Our father in a racial sense. In fact, in Romans 4, 1, Paul says Abraham, our father, pertaining to the flesh. In John 8, 37, Jesus said to the Jews, he says, I know that you are Abraham's seed. So there's a sense in which James can be saying Abraham, our father, in a physical, natural, racial sense. The great patriarch was certainly the symbol of all that was Jewish and all that was to be honored among Jews since he was their honored progenitor. He was also the standard of righteousness for all of the Jews.

But James has in mind more than that. And when he says our father Abraham, he has in mind that Abraham is the father, not only of the Jews racially, but of all people who believe in God unto salvation whether they are Jew or Gentile. He is in a sense the father of all the faithful, of all those who believe.

This is a very important emphasis that the Apostle Paul wants us to understand in writing the epistle to the Galatians and so in chapter 3 in verse 7 Paul says, know ye therefore that they who are of faith, the same are the sons of Abraham. So then verse 9 says, they who are of faith are blessed with faithful Abraham. There is a spiritual sense in which all who believe are somehow connected to Abraham. He is the model of faith and we sort of follow that model.

He is the classic illustration of saving faith. In that sense he is the father of the faithful. So James identifies then Abraham as the father not only of the Jews but of those who believe. So remember now he is writing to an assembly of believers. So it would not be out of character for him to say to them our father not only in the Jewish sense but also in the sense of faith.

Was not Abraham then our father? Now here's the key word, justified by works. Stop at that point. Now immediately everything in us that's evangelical goes, hold it right there. Justified by works? What does it mean to be justified? It means to be considered right with God. You mean to say Abraham was considered to be right with God by works?

Everyone blows the whistle and says foul. This cannot be possible and invariably where they take us is to Romans 4. So let's go there. Romans chapter 4.

Now I want you to follow very carefully as I just hit some key highlights here. In Romans chapter 4 the discussion is about Abraham. Paul starts out like this. What shall we say then that Abraham our father uses the same phrase as pertaining to the flesh has found? If Abraham were justified by works he had something of which to glory but not before God.

Now wait a minute. James says Abraham was justified by works. Paul says if Abraham were justified by works he would have something to glory of but not before God. What does the Scripture say?

Verse 3, Abraham believed God and it was counted to him for righteousness. Now to him that works is the reward not reckoned of grace but of debt. In other words if he earned it, it wouldn't be grace.

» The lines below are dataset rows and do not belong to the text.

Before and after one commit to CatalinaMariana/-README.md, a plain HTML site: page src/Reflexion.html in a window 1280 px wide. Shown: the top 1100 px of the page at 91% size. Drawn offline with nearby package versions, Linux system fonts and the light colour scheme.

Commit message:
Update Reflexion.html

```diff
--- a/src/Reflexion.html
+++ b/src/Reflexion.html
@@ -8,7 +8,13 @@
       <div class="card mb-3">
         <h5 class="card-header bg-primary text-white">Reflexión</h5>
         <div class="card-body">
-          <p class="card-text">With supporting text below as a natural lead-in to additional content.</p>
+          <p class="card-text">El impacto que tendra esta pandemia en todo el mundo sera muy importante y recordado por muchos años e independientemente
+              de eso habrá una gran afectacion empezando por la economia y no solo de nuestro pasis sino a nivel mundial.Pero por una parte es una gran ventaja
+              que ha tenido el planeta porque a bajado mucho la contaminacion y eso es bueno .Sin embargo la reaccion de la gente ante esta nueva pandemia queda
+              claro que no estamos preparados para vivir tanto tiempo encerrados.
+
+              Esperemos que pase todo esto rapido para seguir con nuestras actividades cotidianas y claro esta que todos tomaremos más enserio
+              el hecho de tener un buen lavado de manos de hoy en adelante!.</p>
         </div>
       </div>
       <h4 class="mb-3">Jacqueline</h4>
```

It would be something God owed him. To him that works not but believes on him that justifies the ungodly, his faith is counted for righteousness. So what Paul says is Abraham wasn't justified by works before God. He was justified by faith. He was justified by grace.

Justified by faith not works. And he goes on to talk about that in verse 6. He says that David also describes the blessedness of the man unto whom God imputes righteousness apart from works. Saying blessed are they whose iniquities are forgiven, whose sins are covered.

Blessed is the man to whom the Lord will not impute sin or puts into his account. So in verses 1 to 8 Paul says Abraham was justified by faith not works. Then starting in verse 9 he says he was justified by grace not law. And all the way down through verse 17 he makes the point that Abraham was justified by grace, by grace. Comes to verse 16, it is of faith that it might be by grace, by faith and grace.

That's his whole emphasis. First justified by faith, then the emphasis turns to grace. And in the third section, well it's about verse 18 and following, he says that he was justified by divine power not human efforts.

Really saying the same thing over and over again. It was God's power. It was God's work in his behalf.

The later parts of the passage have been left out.